Eight years ago, I moved to Wake Forest, North Carolina. At the time, I truly believed this represented a permanent change in my life. I thought that I had said good bye to the Commonwealth of Virginia for good, except for holidays and family events. Turns out I was wrong.
Eight years ago, I moved to Wake Forest to pursue a masters degree from Southeastern Baptist Theological Seminary. I thought that I was there to get a degree and enter a career in religious education or some sort of ministry field. I thought I would study for three years or so and then come away more mature in my walk with Christ. Turns out I was wrong.
Eight years ago, I reconnected with old friends from the church my family had attended during my college years. I had once been in the youth group with Nicole’s younger brother. At the time, Nicole had recently given birth to her fifth child. I’d forgotten that they were in the Raleigh area and had no idea they were only a few miles down the road from where I was living. Nicole insisted that I visit their church, and I did. I expected to see their family only occasionally, at most on Sundays if I decided I liked their church. Turns out I was wrong.
Throughout my time in Wake Forest, Nicole welcomed me into her home and included me as a part of her family more often than not. She became like a sister to me and her five children became the closest thing to nieces and nephews that I have yet to experience.
Throughout my time in Wake Forest, I slowly discovered that seminary was not the right place for me. After only three semesters, I withdrew from the school. After a great deal of thought and prayer, I came to realize that my move to North Carolina and my desire to attend seminary was done in response to my grief over the death of my father. Out of necessity, my part-time teller position became a full-time job. This only served to make me more and more miserable over the course of several years.
Throughout my time in Wake Forest, my heart broke as I witnessed my friend’s family fall apart. I watched, helplessly, as the leaders of her church, and her own husband, made it their mission to destroy her reputation and crush her spirit. For a long time, I allowed these events to keep me away from church. Not because I stopped believing in the love of God, but because the church is made up of people, and people are just the worst.
Thankfully, the story doesn’t end there.
Four years ago, I moved back to Roanoke, Virginia, my hometown. I moved back, despite my insistence that I would never move back.
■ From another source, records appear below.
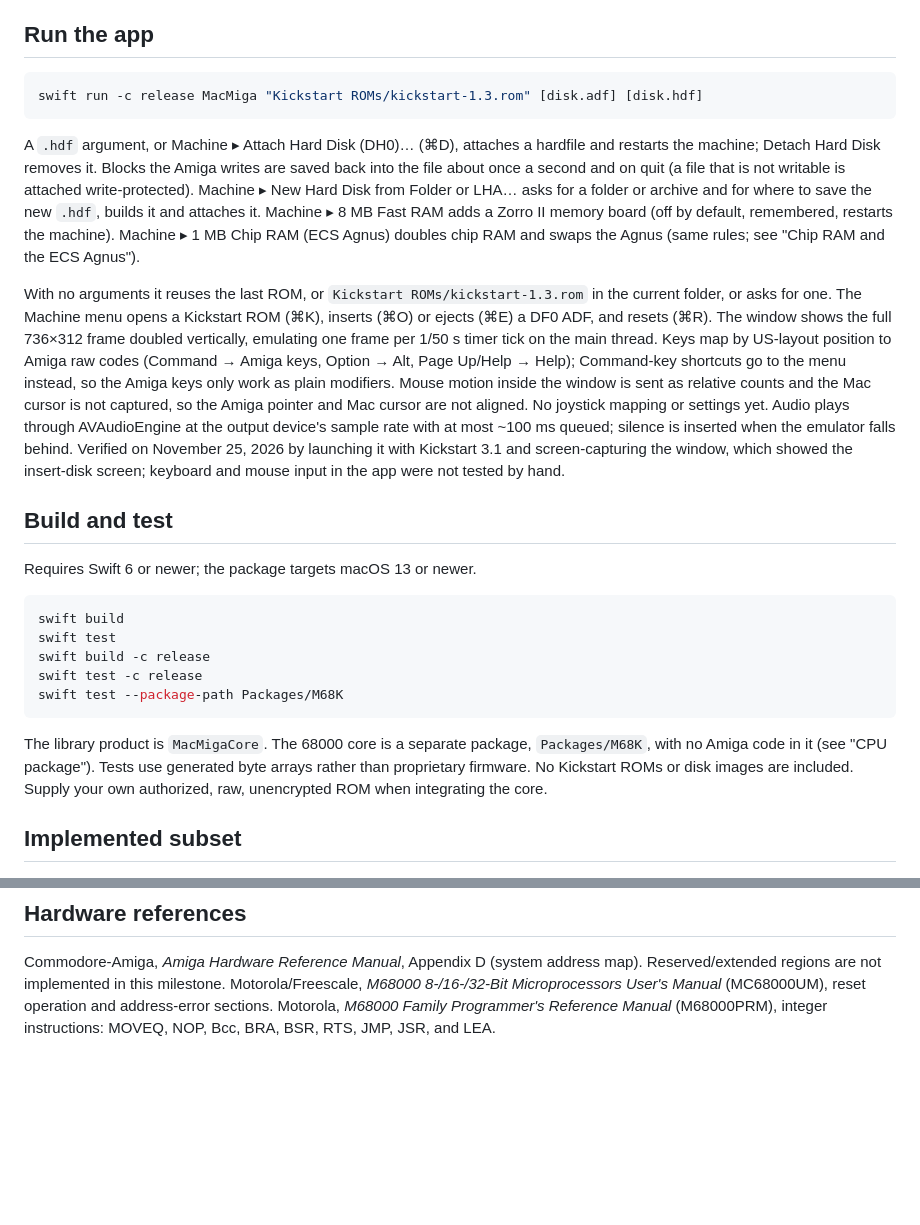
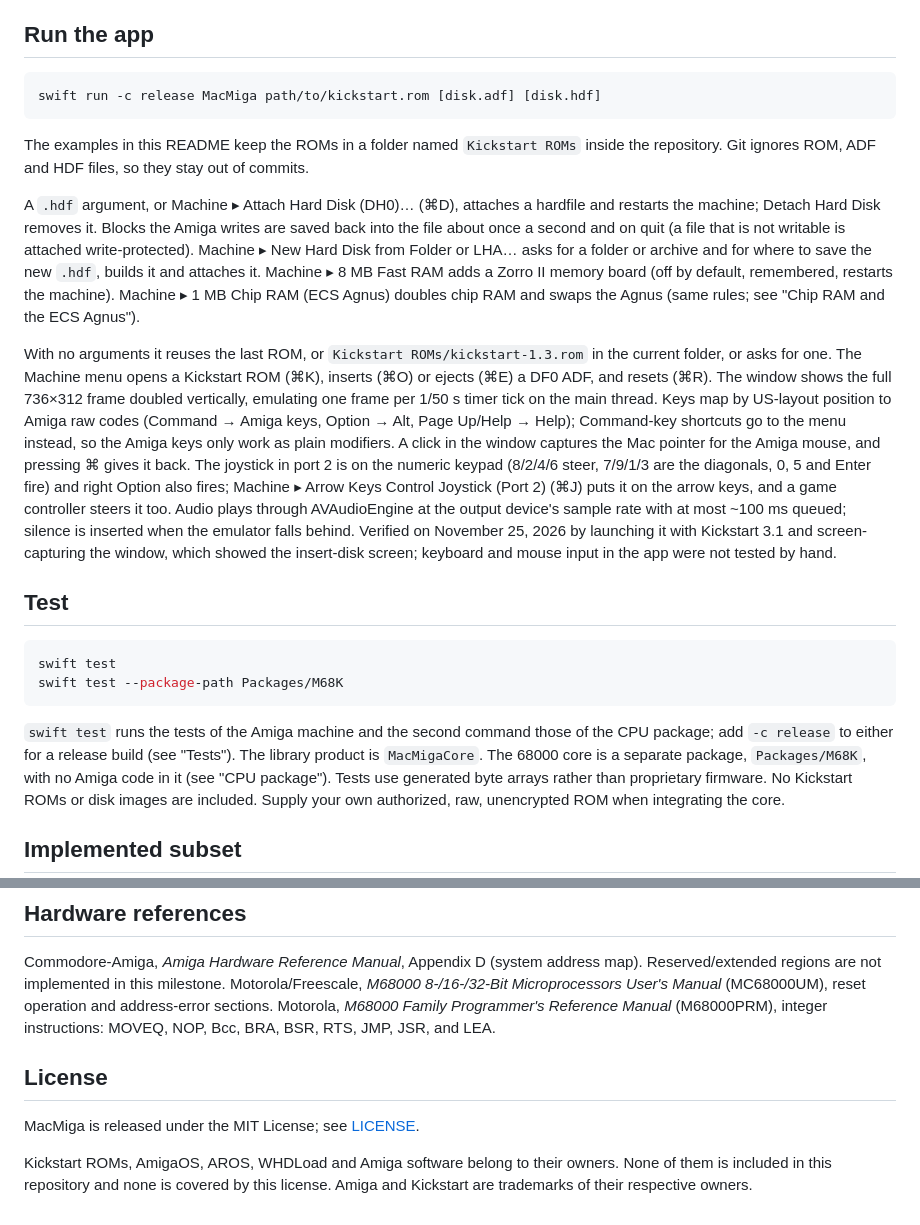
Before and after one commit to AgentiLoop/MacMiga, a Markdown page: README.md, 2 parts joined by grey strips. Rendered like a GitHub page; blank space fills up the shorter version.

````diff
--- a/README.md
+++ b/README.md
@@ -25,8 +75,12 @@ RAM; one install (Pac-Man) has been tried. See "WHDLoad".
 ## Run the app
 
 ```sh
-swift run -c release MacMiga "Kickstart ROMs/kickstart-1.3.rom" [disk.adf] [disk.hdf]
+swift run -c release MacMiga path/to/kickstart.rom [disk.adf] [disk.hdf]
 ```
+
+The examples in this README keep the ROMs in a folder named `Kickstart ROMs`
+inside the repository. Git ignores ROM, ADF and HDF files, so they stay out of
+commits.
 
 A `.hdf` argument, or Machine ▸ Attach Hard Disk (DH0)… (⌘D), attaches a
 hardfile and restarts the machine; Detach Hard Disk removes it. Blocks the
@@ -44,28 +98,27 @@ in the current folder, or asks for one. The Machine menu opens a Kickstart ROM
 the full 736×312 frame doubled vertically, emulating one frame per 1/50 s timer
 tick on the main thread. Keys map by US-layout position to Amiga raw codes
 (Command → Amiga keys, Option → Alt, Page Up/Help → Help); Command-key shortcuts
-go to the menu instead, so the Amiga keys only work as plain modifiers. Mouse
-motion inside the window is sent as relative counts and the Mac cursor is not
-captured, so the Amiga pointer and Mac cursor are not aligned. No joystick
-mapping or settings yet. Audio plays through AVAudioEngine at the output
+go to the menu instead, so the Amiga keys only work as plain modifiers. A click
+in the window captures the Mac pointer for the Amiga mouse, and pressing ⌘
+gives it back. The joystick in port 2 is on the numeric keypad (8/2/4/6 steer,
+7/9/1/3 are the diagonals, 0, 5 and Enter fire) and right Option also fires;
+Machine ▸ Arrow Keys Control Joystick (Port 2) (⌘J) puts it on the arrow keys,
+and a game controller steers it too. Audio plays through AVAudioEngine at the output
 device's sample rate with at most ~100 ms queued; silence is inserted when the
 emulator falls behind. Verified on November 25, 2026 by launching it
 with Kickstart 3.1 and screen-capturing the window, which showed the
 insert-disk screen; keyboard and mouse input in the app were not tested by hand.
 
-## Build and test
-
-Requires Swift 6 or newer; the package targets macOS 13 or newer.
+## Test
 
 ```sh
-swift build
 swift test
-swift build -c release
-swift test -c release
 swift test --package-path Packages/M68K
 ```
 
-The library product is `MacMigaCore`. The 68000 core is a separate package,
+`swift test` runs the tests of the Amiga machine and the second command those
+of the CPU package; add `-c release` to either for a release build (see
+"Tests"). The library product is `MacMigaCore`. The 68000 core is a separate package,
 `Packages/M68K`, with no Amiga code in it (see "CPU package"). Tests use generated byte arrays rather
 than proprietary firmware. No Kickstart ROMs or disk images are included.
 Supply your own authorized, raw, unencrypted ROM when integrating the core.
@@ -720,3 +773,11 @@ Motorola/Freescale, *M68000 8-/16-/32-Bit Microprocessors User's Manual*
 (MC68000UM), reset operation and address-error sections.
 Motorola, *M68000 Family Programmer's Reference Manual* (M68000PRM),
 integer instructions: MOVEQ, NOP, Bcc, BRA, BSR, RTS, JMP, JSR, and LEA.
+
+## License
+
+MacMiga is released under the MIT License; see [LICENSE](LICENSE).
+
+Kickstart ROMs, AmigaOS, AROS, WHDLoad and Amiga software belong to their
+owners. None of them is included in this repository and none is covered by
+this license. Amiga and Kickstart are trademarks of their respective owners.
````
Also changed, not shown: other parts of README.md (+51 -1 lines), docs/app-window.png (added), docs/aros-shell.png (added), docs/hard-disk-shell.png (added), docs/kickstart-1.3.png (added), 1 other file.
I moved back, despite my seeming inability to properly deal with my dad’s death.
Four years ago, I moved back to Virginia because I hated my life in North Carolina. I loved Nicole and her children dearly, but I hated being unable to help them as their world fell apart. I hated watching that world fall apart. I loved my apartment and the independence I felt in living alone, but I hated my place in the life I was leading. I loved the beauty that came with being in the Raleigh area, but I hated the job I performed every single day.
Four years ago, I knew that I would miss the few things I loved about North Carolina. I knew I would visit from time to time, because once I had those kids in my life, there was no way I could get by for long without them.
These days, whenever I visit, I’m usually asked when I’m moving back. I like to kick around the idea that the possibility is always there. But the real answer is, more likely, never. My life is different now. I’m not the bitter bank teller that you so often read about on this blog. I have a job that I love. I have a church family that I love. I have a position in life that finally feels like it’s the right place to be. Like it’s where I’m supposed to be.
In North Carolina, Nicole’s spirit wasn’t crushed and she has rebuilt her family with a faith in God that rivals that of even the most well-known Biblical heroes. She has a new husband who loves her and treats her the way she deserves to be treated. Her five kids are growing into amazing young men and women. Also, they’re all (except for the youngest) way taller than me. I can’t deal with that.
In North Carolina, the banking world has carried on without missing a step. They didn’t need me back then and they don’t need me now. Because I was a bitter person who hated everyone I came into contact with at that stupid drive through window. If I moved back there, what would I do to make money? I certainly couldn’t get back into banking.
In North Carolina (and this is the real reason I won’t move back), the drivers are terrible. I really despise being on the road with people in North Carolina. My time there has made me a more aggressive driver in Virginia, so I’m sure there are people who hate being on the road with me. But I’m tame compared to the majority of North Carolinians. Caroliners? Carolers? North Carolers.
Some could look at my time in North Carolina and call it a waste of four years. I don’t. I spent three semesters in seminary and dropped out without earning a degree. Just because I went there for the wrong reasons doesn’t mean God couldn’t use it. Just because I look back on much of my time there as an unhappy time, doesn’t mean God didn’t use it. It also doesn’t mean that there weren’t happy times, as well. Would I go back and visit every few months if all it represented was misery in my life? I learned a lot in my time in North Carolina and I’ve learned a lot about my time there since returning to Virginia. And I thank God for it.